**What you should do**
Below is a block of records: output all of them exactly and leave out the pictures.

**Source records**
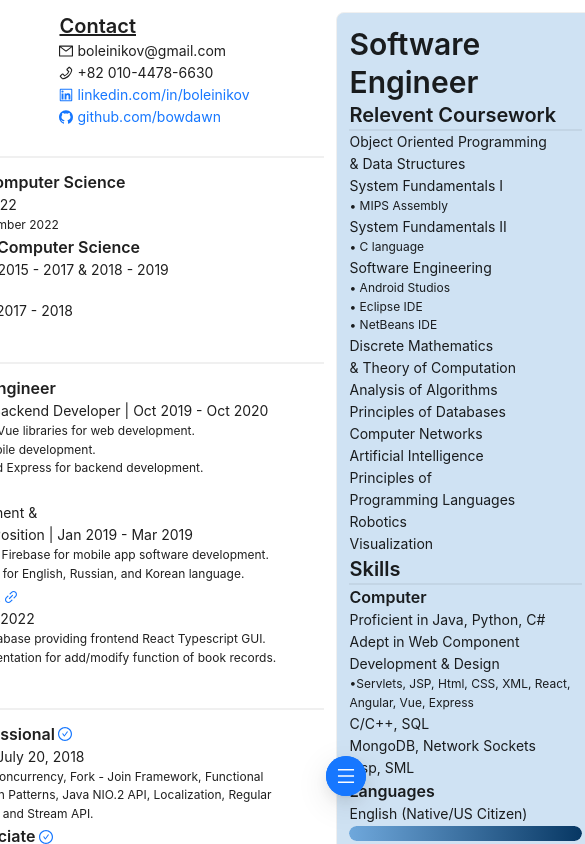
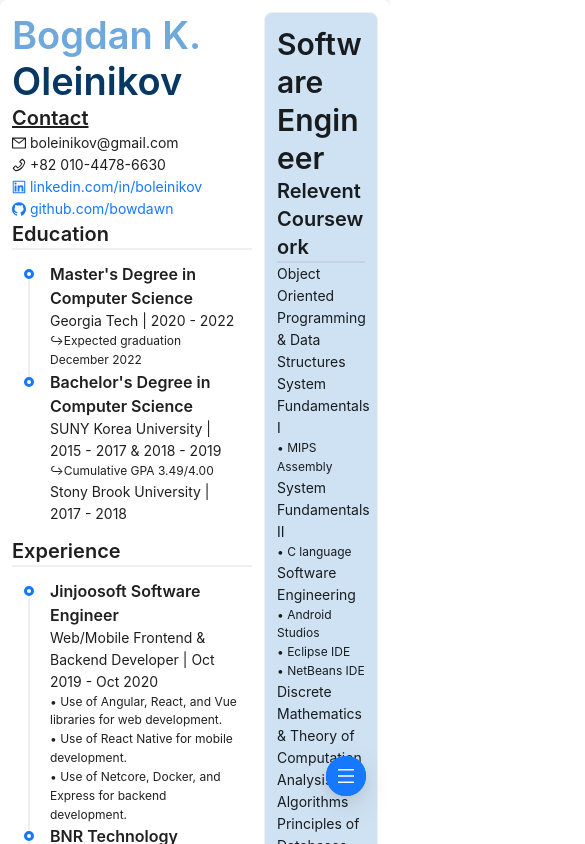
Before and after one commit to bowdawn/oleinikov-resume, a React app: page / in a window 390 px wide. Shown: the top 844 px of the page, 585 px wide, since content can reach past the window. Built offline with nearby package versions, Linux system fonts and the light colour scheme.

Commit message:
add react responsive

```diff
--- a/package.json
+++ b/package.json
@@ -45,6 +45,7 @@
     "i18next": "^21.8.9",
     "i18next-browser-languagedetector": "^6.1.4",
     "react-i18next": "^12.1.1",
+    "react-responsive": "^9.0.2",
     "react-to-print": "^2.14.10"
   }
 }
--- /dev/null
+++ b/src/app/components/ResponsiveContainer.tsx
@@ -0,0 +1,14 @@
+import React, { ReactNode } from "react";
+import MediaQuery from "react-responsive";
+
+export const ResponsiveContainer: React.FC<{
+  mobile?: ReactNode;
+  web?: ReactNode;
+}> = ({ mobile, web }) => {
+  return (
+    <>
+      <MediaQuery minWidth={825}>{web}</MediaQuery>
+      <MediaQuery maxWidth={824}>{mobile}</MediaQuery>
+    </>
+  );
+};
--- a/src/app/pages/ResumePage.tsx
+++ b/src/app/pages/ResumePage.tsx
@@ -23,6 +23,31 @@ import { useTranslation } from "react-i18next";
 import NameContainer from "../components/NameContainer";
 import resume_en from "../../core/static/resume_en";
 import ReactToPrint from "react-to-print";
+import { ResponsiveContainer } from "../components/ResponsiveContainer";
+import ResumeType from "src/core/types/Resume";
+
+const ResponsiveHeader: FC<{ type: "web" | "mobile"; resume: ResumeType }> = ({
+  type,
+  resume,
+}) => {
+  const colSpan = type === "web" ? 12 : type === "mobile" ? 24 : 24;
+  return (
+    <Row align="top">
+      <Col span={colSpan}>
+        <NameContainer type={resume.type} />
+      </Col>
+      <Col span={colSpan}>
+        <Title level={4} underline={true}>
+          {resume.contact}
+        </Title>
+
+        {resume.contactitem.map((x, key) => (
+          <ResumeItem key={key} description={x.description} />
+        ))}
+      </Col>
+    </Row>
+  );
+};
 
 const { Title } = Typography;
 const App: FC = () => {
@@ -45,20 +70,11 @@ const App: FC = () => {
             >
               <Row gutter={token.paddingSM}>
                 <Col span={16} className="left-column">
-                  <Row align="top">
-                    <Col span={12}>
-                      <NameContainer type={resume.type} />
-                    </Col>
-                    <Col span={12}>
-                      <Title level={4} underline={true}>
-                        {resume.contact}
-                      </Title>
+                  <ResponsiveContainer
+                    web={<ResponsiveHeader resume={resume} type="web" />}
+                    mobile={<ResponsiveHeader resume={resume} type="mobile" />}
+                  />
 
-                      {resume.contactitem.map((x, key) => (
-                        <ResumeItem key={key} description={x.description} />
-                      ))}
-                    </Col>
-                  </Row>
                   <Title level={4}>{resume.education}</Title>
                   <Divider />
                   <Card
--- a/src/core/style/scss/antd/ant-layout.scss
+++ b/src/core/style/scss/antd/ant-layout.scss
@@ -6,5 +6,7 @@
 
 .ant-layout-content{
     display: flex;
-    width: 825px;
+    @media screen and (min-width: 825px){
+        width: 825px;
+    }
 }
```
Also changed, not shown: 1 other file (tests, documents, lock files or other folders).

**Exercise answer**
Before and after one commit to bowdawn/oleinikov-resume, a React app: page / in a window 390 px wide. Shown: the top 844 px of the page, 585 px wide, since content can reach past the window. Built offline with nearby package versions, Linux system fonts and the light colour scheme.

Commit message:
add react responsive

```diff
--- a/package.json
+++ b/package.json
@@ -45,6 +45,7 @@
     "i18next": "^21.8.9",
     "i18next-browser-languagedetector": "^6.1.4",
     "react-i18next": "^12.1.1",
+    "react-responsive": "^9.0.2",
     "react-to-print": "^2.14.10"
   }
 }
--- /dev/null
+++ b/src/app/components/ResponsiveContainer.tsx
@@ -0,0 +1,14 @@
+import React, { ReactNode } from "react";
+import MediaQuery from "react-responsive";
+
+export const ResponsiveContainer: React.FC<{
+  mobile?: ReactNode;
+  web?: ReactNode;
+}> = ({ mobile, web }) => {
+  return (
+    <>
+      <MediaQuery minWidth={825}>{web}</MediaQuery>
+      <MediaQuery maxWidth={824}>{mobile}</MediaQuery>
+    </>
+  );
+};
--- a/src/app/pages/ResumePage.tsx
+++ b/src/app/pages/ResumePage.tsx
@@ -23,6 +23,31 @@ import { useTranslation } from "react-i18next";
 import NameContainer from "../components/NameContainer";
 import resume_en from "../../core/static/resume_en";
 import ReactToPrint from "react-to-print";
+import { ResponsiveContainer } from "../components/ResponsiveContainer";
+import ResumeType from "src/core/types/Resume";
+
+const ResponsiveHeader: FC<{ type: "web" | "mobile"; resume: ResumeType }> = ({
+  type,
+  resume,
+}) => {
+  const colSpan = type === "web" ? 12 : type === "mobile" ? 24 : 24;
+  return (
+    <Row align="top">
+      <Col span={colSpan}>
+        <NameContainer type={resume.type} />
+      </Col>
+      <Col span={colSpan}>
+        <Title level={4} underline={true}>
+          {resume.contact}
+        </Title>
+
+        {resume.contactitem.map((x, key) => (
+          <ResumeItem key={key} description={x.description} />
+        ))}
+      </Col>
+    </Row>
+  );
+};
 
 const { Title } = Typography;
 const App: FC = () => {
@@ -45,20 +70,11 @@ const App: FC = () => {
             >
               <Row gutter={token.paddingSM}>
                 <Col span={16} className="left-column">
-                  <Row align="top">
-                    <Col span={12}>
-                      <NameContainer type={resume.type} />
-                    </Col>
-                    <Col span={12}>
-                      <Title level={4} underline={true}>
-                        {resume.contact}
-                      </Title>
+                  <ResponsiveContainer
+                    web={<ResponsiveHeader resume={resume} type="web" />}
+                    mobile={<ResponsiveHeader resume={resume} type="mobile" />}
+                  />
 
-                      {resume.contactitem.map((x, key) => (
-                        <ResumeItem key={key} description={x.description} />
-                      ))}
-                    </Col>
-                  </Row>
                   <Title level={4}>{resume.education}</Title>
                   <Divider />
                   <Card
--- a/src/core/style/scss/antd/ant-layout.scss
+++ b/src/core/style/scss/antd/ant-layout.scss
@@ -6,5 +6,7 @@
 
 .ant-layout-content{
     display: flex;
-    width: 825px;
+    @media screen and (min-width: 825px){
+        width: 825px;
+    }
 }
```
Also changed, not shown: 1 other file (tests, documents, lock files or other folders).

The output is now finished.